**Work required**
Only lines with the string "textContent" are wanted. Pull them out of the data.
———
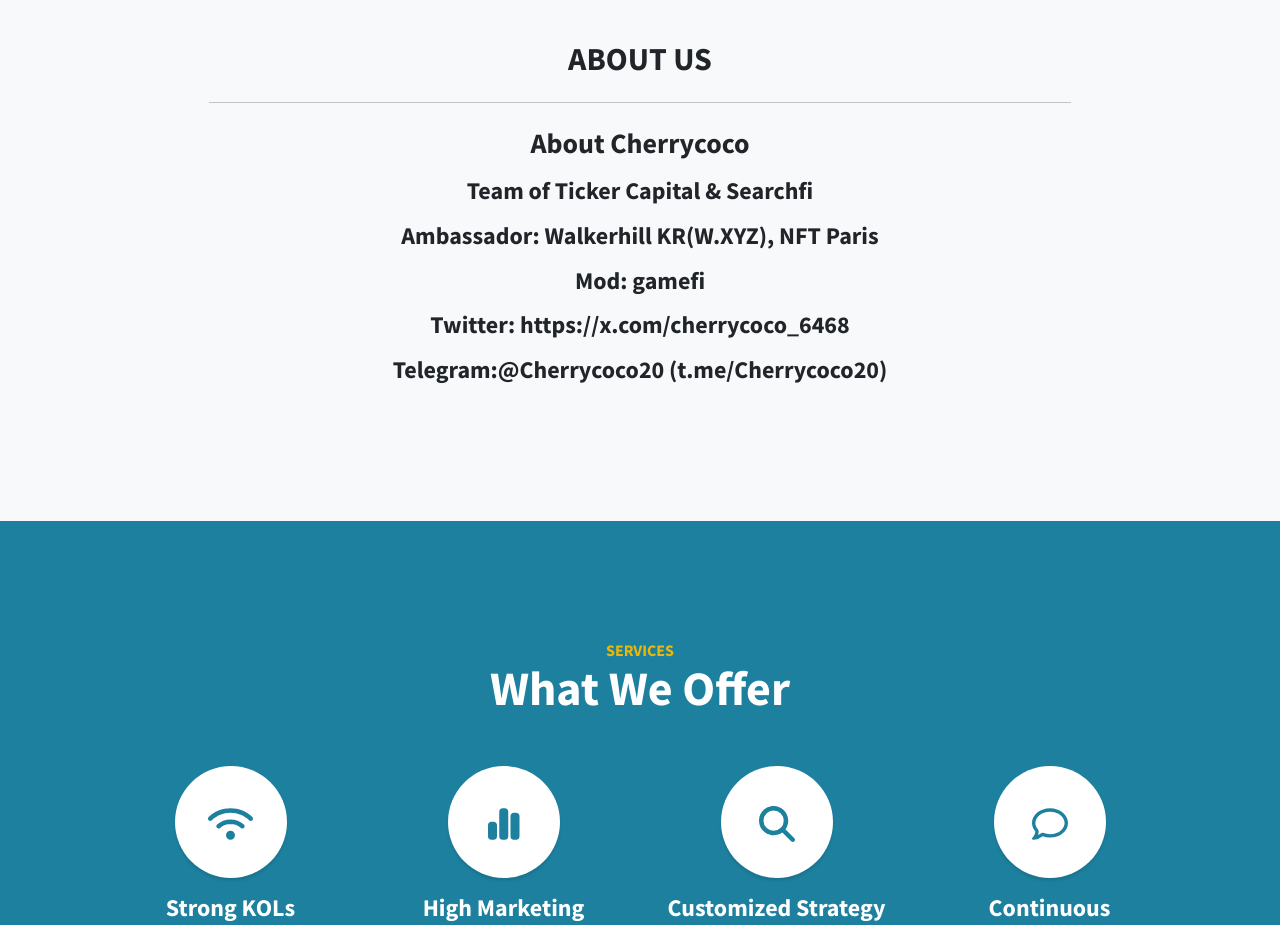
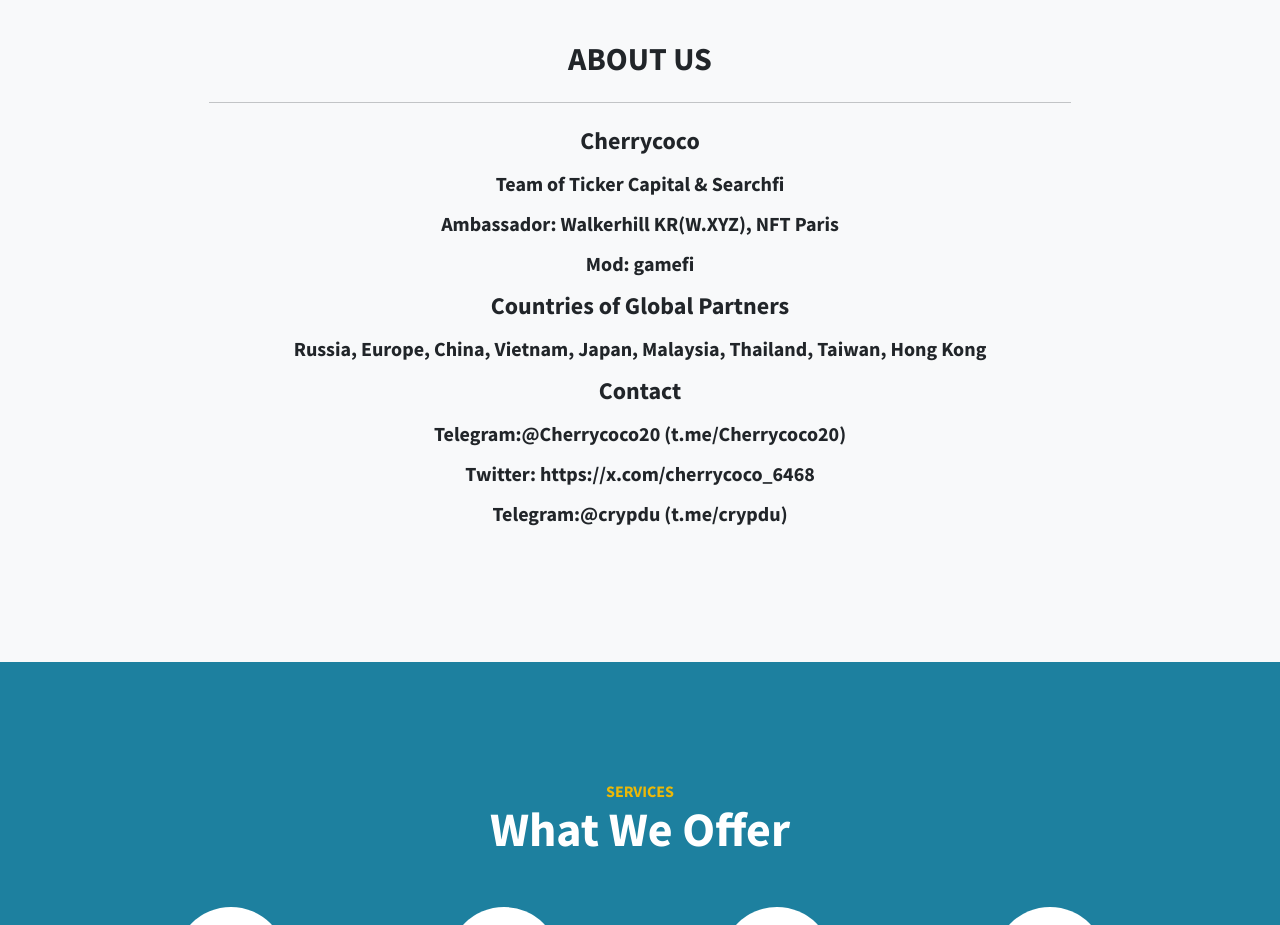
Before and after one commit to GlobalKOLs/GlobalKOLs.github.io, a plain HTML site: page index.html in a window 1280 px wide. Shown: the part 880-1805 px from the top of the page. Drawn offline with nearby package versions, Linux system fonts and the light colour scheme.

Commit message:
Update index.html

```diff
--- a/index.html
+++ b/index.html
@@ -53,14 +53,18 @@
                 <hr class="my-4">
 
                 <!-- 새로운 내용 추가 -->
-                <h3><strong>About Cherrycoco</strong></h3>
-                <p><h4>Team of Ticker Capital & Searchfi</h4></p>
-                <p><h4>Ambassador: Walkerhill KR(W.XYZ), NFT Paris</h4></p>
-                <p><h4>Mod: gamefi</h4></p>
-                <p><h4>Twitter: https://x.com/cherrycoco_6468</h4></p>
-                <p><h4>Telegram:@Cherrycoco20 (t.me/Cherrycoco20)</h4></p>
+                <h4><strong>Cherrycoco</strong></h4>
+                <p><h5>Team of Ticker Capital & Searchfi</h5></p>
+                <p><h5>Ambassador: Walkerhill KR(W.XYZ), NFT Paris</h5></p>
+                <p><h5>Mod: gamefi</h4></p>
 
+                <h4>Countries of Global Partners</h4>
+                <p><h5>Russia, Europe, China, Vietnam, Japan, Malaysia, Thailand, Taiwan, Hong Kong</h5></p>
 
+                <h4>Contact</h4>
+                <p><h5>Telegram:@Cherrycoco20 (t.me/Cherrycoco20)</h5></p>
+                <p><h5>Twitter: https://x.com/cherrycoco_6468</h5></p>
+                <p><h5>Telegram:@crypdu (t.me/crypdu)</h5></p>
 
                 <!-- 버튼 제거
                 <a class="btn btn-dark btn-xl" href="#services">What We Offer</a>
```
———
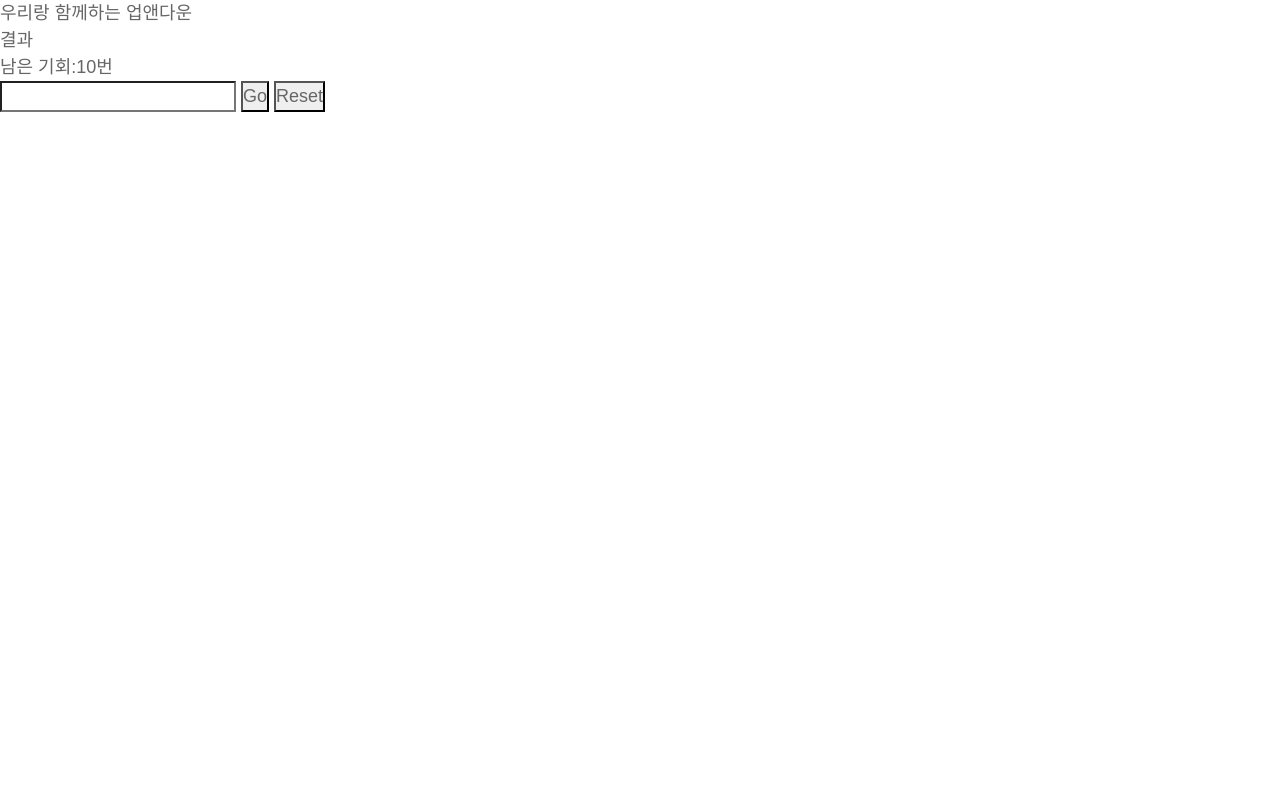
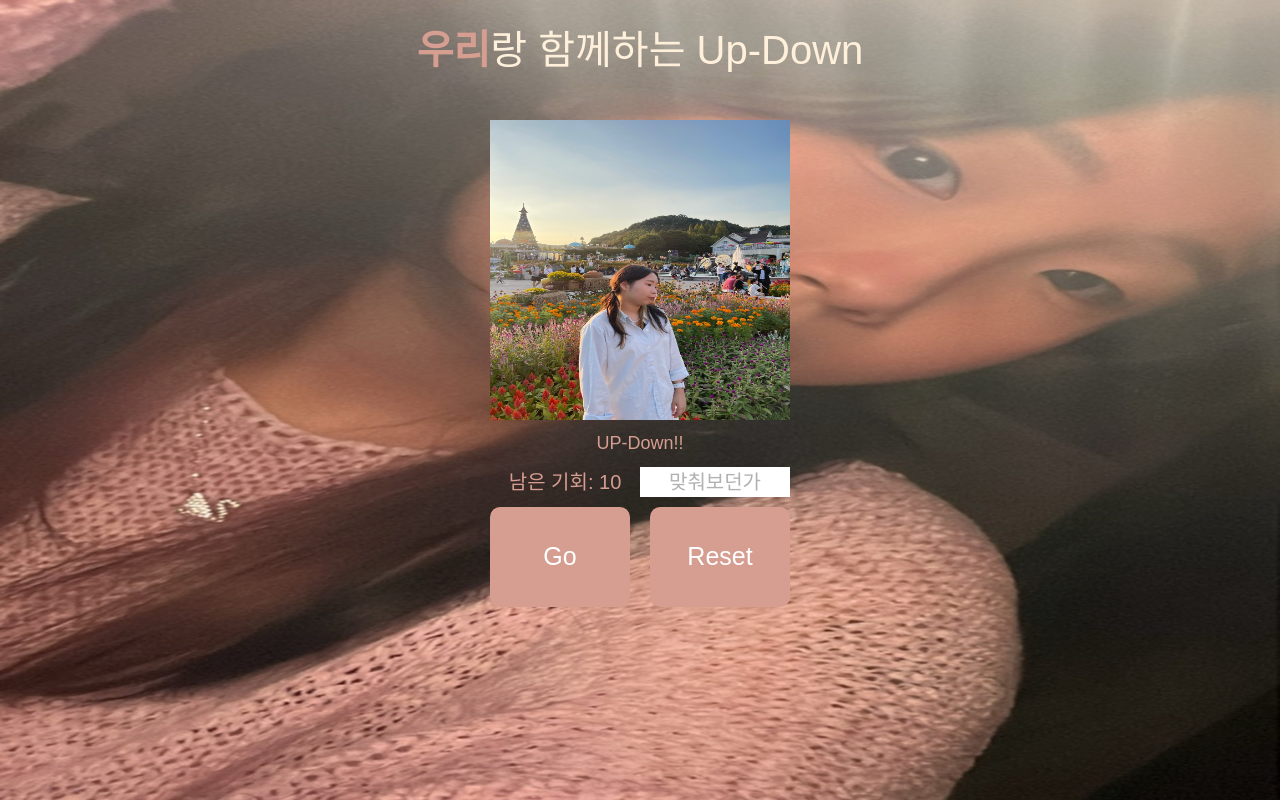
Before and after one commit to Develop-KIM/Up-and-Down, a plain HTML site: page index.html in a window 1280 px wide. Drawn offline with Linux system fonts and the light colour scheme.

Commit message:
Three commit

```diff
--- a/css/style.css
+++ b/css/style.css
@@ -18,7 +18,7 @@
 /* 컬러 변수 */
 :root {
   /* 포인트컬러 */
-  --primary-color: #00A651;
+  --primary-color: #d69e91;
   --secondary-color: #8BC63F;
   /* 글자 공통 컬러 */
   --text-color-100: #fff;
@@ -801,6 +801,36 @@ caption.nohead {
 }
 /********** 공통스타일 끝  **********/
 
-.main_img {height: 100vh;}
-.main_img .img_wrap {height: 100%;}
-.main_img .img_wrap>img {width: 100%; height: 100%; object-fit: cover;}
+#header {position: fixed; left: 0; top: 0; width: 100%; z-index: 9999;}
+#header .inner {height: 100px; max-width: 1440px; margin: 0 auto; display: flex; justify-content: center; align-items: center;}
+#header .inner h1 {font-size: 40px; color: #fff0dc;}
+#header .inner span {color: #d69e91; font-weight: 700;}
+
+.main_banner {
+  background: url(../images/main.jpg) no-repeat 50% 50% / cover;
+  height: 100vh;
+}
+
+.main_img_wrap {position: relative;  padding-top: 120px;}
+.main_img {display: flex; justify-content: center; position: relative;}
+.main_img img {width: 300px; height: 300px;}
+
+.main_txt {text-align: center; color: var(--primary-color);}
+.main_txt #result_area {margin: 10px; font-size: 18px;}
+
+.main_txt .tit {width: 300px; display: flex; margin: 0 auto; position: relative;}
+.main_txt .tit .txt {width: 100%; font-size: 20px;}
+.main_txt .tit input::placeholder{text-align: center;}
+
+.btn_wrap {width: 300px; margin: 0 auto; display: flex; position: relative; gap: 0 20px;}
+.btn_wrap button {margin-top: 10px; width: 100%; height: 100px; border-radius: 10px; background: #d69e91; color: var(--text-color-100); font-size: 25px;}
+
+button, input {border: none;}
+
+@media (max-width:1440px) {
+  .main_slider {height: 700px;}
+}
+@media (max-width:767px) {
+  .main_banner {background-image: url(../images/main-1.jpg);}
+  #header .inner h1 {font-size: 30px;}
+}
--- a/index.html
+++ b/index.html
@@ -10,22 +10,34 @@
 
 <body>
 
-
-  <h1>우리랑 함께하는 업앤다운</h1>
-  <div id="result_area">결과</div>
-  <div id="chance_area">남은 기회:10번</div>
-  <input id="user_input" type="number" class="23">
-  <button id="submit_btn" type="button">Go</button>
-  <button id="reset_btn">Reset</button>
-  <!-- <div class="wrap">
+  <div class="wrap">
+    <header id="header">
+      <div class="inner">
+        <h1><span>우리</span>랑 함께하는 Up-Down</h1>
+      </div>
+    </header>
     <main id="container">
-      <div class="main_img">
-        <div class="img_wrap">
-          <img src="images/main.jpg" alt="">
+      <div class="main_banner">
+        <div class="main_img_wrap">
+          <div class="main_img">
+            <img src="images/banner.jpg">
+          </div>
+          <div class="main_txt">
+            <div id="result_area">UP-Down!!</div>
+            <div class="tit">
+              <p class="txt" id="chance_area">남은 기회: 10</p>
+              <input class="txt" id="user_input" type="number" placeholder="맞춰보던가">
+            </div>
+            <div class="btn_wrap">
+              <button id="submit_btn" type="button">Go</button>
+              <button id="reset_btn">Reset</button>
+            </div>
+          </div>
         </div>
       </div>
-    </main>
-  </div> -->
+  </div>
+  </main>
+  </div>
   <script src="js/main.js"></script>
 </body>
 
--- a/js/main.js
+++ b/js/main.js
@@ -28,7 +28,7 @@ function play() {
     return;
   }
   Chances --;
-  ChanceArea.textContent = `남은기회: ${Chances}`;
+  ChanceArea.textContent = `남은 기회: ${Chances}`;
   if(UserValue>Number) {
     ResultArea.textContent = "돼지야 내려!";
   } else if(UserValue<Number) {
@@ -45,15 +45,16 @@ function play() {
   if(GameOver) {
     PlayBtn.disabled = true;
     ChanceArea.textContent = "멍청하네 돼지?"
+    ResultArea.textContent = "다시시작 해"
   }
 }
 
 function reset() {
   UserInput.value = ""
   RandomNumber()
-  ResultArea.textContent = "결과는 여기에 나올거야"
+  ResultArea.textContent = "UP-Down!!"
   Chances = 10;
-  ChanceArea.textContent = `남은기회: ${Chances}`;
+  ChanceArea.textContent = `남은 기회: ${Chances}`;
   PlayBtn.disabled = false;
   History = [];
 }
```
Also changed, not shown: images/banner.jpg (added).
———
**Reply**
-  ChanceArea.textContent = `남은기회: ${Chances}`;
+  ChanceArea.textContent = `남은 기회: ${Chances}`;
     ResultArea.textContent = "돼지야 내려!";
     ChanceArea.textContent = "멍청하네 돼지?"
+    ResultArea.textContent = "다시시작 해"
-  ResultArea.textContent = "결과는 여기에 나올거야"
+  ResultArea.textContent = "UP-Down!!"
-  ChanceArea.textContent = `남은기회: ${Chances}`;
+  ChanceArea.textContent = `남은 기회: ${Chances}`;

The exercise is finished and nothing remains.